by Ernie Hilton
I grew up in Starks, in Somerset County, on a family farm of 200 years where we live now. I worked on the last log drives on Moosehead Lake in the early ‘70s for Scott Paper and was working there when the Land Use Regulation Commission came into being.
I have two engineering degrees, one from the University of Maine (after working in underground coal mines for a number of years) and one from West Virginia University. With these degrees and my professional engineering license, I worked for an engineering consulting firm in Harrisburg, Pa., doing industry permitting and studies of mining practices. Later, I headed to law school, finishing in Portland, and worked for the Public Utilities Commission on various investigations of industrial energy generation.
For the last 25 years, I have had an engineering and legal practice in Madison. My legal practice has focused on real estate issues. In addition, I spent just shy of 10 years on the Maine Board of Environmental Protection and served as chair for a period. I’m a lifelong registered Republican.
While there may be issues with LURC, abolishing it would fix nothing, and would poorly serve the state. The counties are, at least at present, a very poor substitute for what has become a state function. Historically, counties have not engaged to any significant degree in the planning, permitting and enforcement functions that are an absolute necessity.
If the initiatives now before the Legislature are passed, they may feel good in the short term, but the mid- and long-term result will be major upheaval for many years, as counties try to gear-up.
The result would be a disjointed, duplicative and inefficient process for residents and businesses.
First, the institutional memory would disappear. The implications of this range across the spectrum of significance. Even seemingly minor matters could raise major headaches. For instance, many future actions on old permits held by small-scale owners and developers throughout Maine’s Unorganized Territory could be upended and subject to endless dispute and question by neighbors and others.
Counties, as is true of municipalities, are simply not set up to handle such matters on this scale. I just this week dealt with questions regarding interpretation of a permit for a subdivision created in the early ‘70s. The LURC staffer with whom I spoke was well able to help with the issue and did so in minutes. A county-based person would simply not have been able to handle it, not because they are a lesser person, but because it will be years before they would develop a knowledge base as to the background.
Second, counties do not have the array of in-house expertise available, either technical or legal, at least not without considerable expense to the counties.
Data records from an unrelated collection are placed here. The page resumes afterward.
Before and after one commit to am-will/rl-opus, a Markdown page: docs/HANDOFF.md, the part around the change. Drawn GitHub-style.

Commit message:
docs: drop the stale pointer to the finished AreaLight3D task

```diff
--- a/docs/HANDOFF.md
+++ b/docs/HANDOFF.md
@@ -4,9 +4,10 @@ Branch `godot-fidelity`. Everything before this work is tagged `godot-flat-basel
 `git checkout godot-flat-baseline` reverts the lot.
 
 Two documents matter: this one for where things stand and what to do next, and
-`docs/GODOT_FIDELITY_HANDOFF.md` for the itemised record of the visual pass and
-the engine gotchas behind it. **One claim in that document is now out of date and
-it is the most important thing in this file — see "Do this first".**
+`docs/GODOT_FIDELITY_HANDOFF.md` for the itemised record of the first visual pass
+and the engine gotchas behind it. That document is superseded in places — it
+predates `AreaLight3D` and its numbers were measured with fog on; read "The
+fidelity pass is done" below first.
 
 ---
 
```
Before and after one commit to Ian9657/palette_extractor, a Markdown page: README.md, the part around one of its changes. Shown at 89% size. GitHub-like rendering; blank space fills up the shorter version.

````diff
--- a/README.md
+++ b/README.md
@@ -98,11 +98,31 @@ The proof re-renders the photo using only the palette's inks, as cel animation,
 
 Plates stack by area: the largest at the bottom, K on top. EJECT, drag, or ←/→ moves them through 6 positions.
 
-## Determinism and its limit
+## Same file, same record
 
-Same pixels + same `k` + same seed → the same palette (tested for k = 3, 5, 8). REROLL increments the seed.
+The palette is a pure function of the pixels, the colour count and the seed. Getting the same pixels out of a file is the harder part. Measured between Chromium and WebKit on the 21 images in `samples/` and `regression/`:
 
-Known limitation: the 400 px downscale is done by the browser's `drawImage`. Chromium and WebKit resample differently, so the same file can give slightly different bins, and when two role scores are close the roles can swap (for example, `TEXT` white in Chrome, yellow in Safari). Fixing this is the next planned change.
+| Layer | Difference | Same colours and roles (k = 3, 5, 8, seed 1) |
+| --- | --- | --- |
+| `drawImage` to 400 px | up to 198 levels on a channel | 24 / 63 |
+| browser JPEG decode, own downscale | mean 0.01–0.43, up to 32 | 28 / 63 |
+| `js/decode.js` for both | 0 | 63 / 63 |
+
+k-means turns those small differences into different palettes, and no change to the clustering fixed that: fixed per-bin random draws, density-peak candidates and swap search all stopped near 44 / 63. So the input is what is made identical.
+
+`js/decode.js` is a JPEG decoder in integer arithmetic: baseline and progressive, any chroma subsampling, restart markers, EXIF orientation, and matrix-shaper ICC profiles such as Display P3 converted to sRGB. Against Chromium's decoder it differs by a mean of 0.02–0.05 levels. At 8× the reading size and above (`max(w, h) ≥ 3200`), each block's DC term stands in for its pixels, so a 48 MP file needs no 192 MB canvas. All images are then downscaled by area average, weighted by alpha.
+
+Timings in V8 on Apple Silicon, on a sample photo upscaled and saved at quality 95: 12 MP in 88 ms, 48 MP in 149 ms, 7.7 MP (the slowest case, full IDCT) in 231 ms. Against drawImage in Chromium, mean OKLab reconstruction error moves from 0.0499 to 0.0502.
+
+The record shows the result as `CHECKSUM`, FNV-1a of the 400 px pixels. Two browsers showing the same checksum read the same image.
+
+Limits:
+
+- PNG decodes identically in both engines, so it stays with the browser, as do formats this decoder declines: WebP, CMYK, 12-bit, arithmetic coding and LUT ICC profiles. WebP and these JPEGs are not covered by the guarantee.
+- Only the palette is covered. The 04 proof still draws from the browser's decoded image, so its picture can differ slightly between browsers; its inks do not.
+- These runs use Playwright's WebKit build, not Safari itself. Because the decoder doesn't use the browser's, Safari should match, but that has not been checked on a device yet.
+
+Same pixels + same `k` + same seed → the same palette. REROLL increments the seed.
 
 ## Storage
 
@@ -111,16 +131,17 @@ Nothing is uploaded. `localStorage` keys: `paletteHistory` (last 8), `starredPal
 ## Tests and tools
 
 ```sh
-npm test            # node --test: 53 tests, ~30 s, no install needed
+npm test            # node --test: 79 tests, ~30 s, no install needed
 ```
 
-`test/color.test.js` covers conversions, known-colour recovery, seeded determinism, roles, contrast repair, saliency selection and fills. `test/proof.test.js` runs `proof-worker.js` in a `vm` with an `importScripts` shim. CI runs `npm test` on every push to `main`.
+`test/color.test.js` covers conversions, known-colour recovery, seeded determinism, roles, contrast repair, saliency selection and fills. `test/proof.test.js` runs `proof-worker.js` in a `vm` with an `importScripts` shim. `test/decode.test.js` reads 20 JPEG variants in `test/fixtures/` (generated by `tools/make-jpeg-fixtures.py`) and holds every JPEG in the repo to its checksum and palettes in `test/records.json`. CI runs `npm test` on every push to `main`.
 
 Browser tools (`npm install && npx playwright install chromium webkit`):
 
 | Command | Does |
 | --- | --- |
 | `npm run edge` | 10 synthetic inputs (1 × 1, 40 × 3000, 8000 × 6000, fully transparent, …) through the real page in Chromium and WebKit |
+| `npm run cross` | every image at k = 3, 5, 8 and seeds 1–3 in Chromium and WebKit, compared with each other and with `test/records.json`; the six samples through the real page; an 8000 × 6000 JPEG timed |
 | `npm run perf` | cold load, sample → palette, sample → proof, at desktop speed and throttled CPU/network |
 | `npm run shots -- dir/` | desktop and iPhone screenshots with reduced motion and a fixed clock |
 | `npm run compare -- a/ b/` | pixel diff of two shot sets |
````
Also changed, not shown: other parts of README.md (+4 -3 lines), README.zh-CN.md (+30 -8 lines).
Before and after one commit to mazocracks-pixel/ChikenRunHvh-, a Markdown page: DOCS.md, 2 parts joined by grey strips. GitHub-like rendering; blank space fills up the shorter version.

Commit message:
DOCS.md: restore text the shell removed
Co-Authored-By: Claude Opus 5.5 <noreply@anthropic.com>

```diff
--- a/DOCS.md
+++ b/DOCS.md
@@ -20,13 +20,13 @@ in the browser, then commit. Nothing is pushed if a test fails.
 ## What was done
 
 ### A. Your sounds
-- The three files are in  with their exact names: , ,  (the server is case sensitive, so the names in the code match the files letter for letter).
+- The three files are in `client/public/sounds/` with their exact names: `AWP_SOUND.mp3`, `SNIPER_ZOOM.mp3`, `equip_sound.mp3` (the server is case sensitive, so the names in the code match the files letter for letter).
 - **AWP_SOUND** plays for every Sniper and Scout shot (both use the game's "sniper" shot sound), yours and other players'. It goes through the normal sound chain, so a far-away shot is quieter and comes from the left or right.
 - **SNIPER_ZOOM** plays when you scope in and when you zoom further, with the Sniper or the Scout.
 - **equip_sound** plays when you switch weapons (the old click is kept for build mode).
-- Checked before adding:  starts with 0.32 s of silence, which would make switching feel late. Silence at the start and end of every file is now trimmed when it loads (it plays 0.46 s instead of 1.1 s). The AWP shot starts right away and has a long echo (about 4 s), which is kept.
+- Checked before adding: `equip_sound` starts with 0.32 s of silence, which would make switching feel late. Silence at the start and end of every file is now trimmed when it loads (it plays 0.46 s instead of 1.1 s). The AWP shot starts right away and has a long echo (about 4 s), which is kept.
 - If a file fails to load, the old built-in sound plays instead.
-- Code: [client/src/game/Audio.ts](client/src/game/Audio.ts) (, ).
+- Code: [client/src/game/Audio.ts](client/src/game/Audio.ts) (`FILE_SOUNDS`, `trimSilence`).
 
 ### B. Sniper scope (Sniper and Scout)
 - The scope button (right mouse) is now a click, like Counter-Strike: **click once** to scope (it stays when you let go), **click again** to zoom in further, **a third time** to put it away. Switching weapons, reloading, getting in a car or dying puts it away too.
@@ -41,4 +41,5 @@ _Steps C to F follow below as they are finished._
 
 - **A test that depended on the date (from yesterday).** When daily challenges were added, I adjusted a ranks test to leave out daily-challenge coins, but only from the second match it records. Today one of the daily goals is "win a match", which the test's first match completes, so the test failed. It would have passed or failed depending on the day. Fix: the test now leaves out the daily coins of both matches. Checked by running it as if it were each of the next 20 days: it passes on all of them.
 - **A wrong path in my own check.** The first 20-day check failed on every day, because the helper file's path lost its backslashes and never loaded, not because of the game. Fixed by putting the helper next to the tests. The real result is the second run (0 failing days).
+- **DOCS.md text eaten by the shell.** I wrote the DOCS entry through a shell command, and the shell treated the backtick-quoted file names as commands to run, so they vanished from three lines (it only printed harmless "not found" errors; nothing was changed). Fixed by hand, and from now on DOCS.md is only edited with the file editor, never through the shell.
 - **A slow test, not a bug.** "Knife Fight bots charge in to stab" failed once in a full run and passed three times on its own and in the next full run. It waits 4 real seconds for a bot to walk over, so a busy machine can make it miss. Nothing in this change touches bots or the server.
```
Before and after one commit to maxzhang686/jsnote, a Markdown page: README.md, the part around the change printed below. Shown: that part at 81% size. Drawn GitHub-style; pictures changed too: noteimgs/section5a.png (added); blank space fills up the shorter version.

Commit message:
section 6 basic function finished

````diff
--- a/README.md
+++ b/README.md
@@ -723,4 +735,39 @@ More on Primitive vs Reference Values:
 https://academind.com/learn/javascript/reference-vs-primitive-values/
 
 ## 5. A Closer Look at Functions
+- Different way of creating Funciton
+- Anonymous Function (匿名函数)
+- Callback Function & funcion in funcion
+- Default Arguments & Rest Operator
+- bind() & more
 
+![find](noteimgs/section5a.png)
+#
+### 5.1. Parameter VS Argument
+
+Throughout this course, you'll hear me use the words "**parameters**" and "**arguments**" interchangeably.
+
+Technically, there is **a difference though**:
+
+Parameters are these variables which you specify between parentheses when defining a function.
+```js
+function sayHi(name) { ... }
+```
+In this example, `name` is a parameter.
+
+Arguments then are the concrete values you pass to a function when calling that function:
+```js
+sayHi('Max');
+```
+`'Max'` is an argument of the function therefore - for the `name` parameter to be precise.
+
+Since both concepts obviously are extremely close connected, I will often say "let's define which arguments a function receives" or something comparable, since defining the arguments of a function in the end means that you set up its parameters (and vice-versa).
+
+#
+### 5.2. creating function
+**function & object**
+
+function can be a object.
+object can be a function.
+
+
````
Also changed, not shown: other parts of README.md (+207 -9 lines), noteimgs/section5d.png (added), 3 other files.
In my tenure on the BEP, a number of occasions arose where we relied to a considerable extent on the attorney general’s office and-or on in-house technical staff to resolve issues and to carefully wend our way through thickets of due process and equal protection issues. This may seem like a minor issue, but at the state level, these people are already on staff.
Neighbor-v.-applicant or neighbor-v.-neighbor issues concerning project applications can quickly swallow counties’ budgets. No one wants an additional major budget line at the county level. And believe me, even the staunchest conservative Libertarian wants their constitutional rights protected.
Third, to provide the state’s UT with the quality of even minimal planning, permitting and enforcement it warrants, will require considerably greater financial resources, spread out over nine county organizations rather than one, than is required now.
The bottom line here is that the state is far better off fixing what appears to be wrong with LURC than abolishing it. The upheaval to the state from its abolition, with, quite frankly, the mere prospect of either citizen-petitions to overturn the abolition, or a legislative about-face and reinstatement of LURC in a few years, would create a level of uncertainty that could traumatize development, particularly of large projects.
These bills might seem like a good idea at first blush, but in fact they need a lot of careful study, and they really should be tabled.